WHAT THE EXERCISE ASKS: In the data that follows, every line containing the word "Helvetica" should be returned.

RECORDS TO USE:
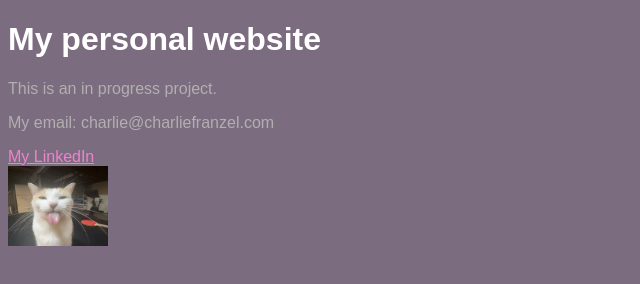
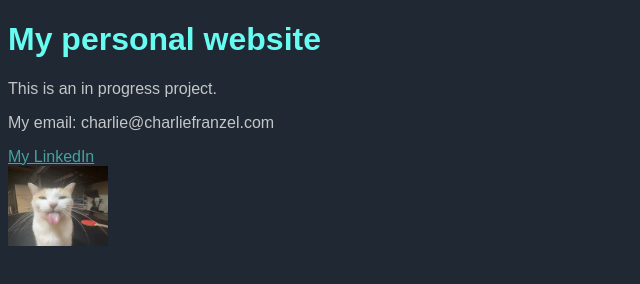
Before and after one commit to CharlieFranzel/CharlieFranzel.github.io, a plain HTML site: page index.html in a window 1280 px wide. Shown: the whole page, without its empty margins (0-640 px from the left). Drawn offline with Linux system fonts and the light colour scheme.

Commit message:
new color scheme

```diff
--- a/index.html
+++ b/index.html
@@ -4,11 +4,11 @@
     <link rel="icon" type="image/x-icon" src="favicon.ico">
     <title style="color: blueviolet;">Charlie Franzel</title>
 </head>
-<body bgcolor="#7C6C7F">
-    <h1 style="color: rgb(255, 255, 255);font-family: 'Arial';">My personal website</h1>
-    <p style="color:rgb(177, 175, 175);font-family: 'Arial';">This is an in progress project.</p>
-    <p style="color: rgb(177, 175, 175);font-family: Arial, Helvetica, sans-serif;"> My email: charlie@charliefranzel.com</p>
-    <a style="color: rgb(238, 130, 206);font-family: Arial, Helvetica, sans-serif;" href="https://www.linkedin.com/in/charlie-franzel-a0a450272/">My LinkedIn</a>
+<body bgcolor="#1f2833">
+    <h1 style="color: #66FCf1;font-family: 'Arial';">My personal website</h1>
+    <p style="color:#c5c6c7;font-family: 'Arial';">This is an in progress project.</p>
+    <p style="color: #c5c6c7;font-family: Arial, Helvetica, sans-serif;"> My email: charlie@charliefranzel.com</p>
+    <a style="color: #45a29e;font-family: Arial, Helvetica, sans-serif;" href="https://www.linkedin.com/in/charlie-franzel-a0a450272/">My LinkedIn</a>
     <div>
         <img src="cat.jpg" alt="cat" width="100" height="80">
     </div>
```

COMPLETED EXERCISE:
-    <p style="color: rgb(177, 175, 175);font-family: Arial, Helvetica, sans-serif;"> My email: charlie@charliefranzel.com</p>
-    <a style="color: rgb(238, 130, 206);font-family: Arial, Helvetica, sans-serif;" href="https://www.linkedin.com/in/charlie-franzel-a0a450272/">My LinkedIn</a>
+    <p style="color: #c5c6c7;font-family: Arial, Helvetica, sans-serif;"> My email: charlie@charliefranzel.com</p>
+    <a style="color: #45a29e;font-family: Arial, Helvetica, sans-serif;" href="https://www.linkedin.com/in/charlie-franzel-a0a450272/">My LinkedIn</a>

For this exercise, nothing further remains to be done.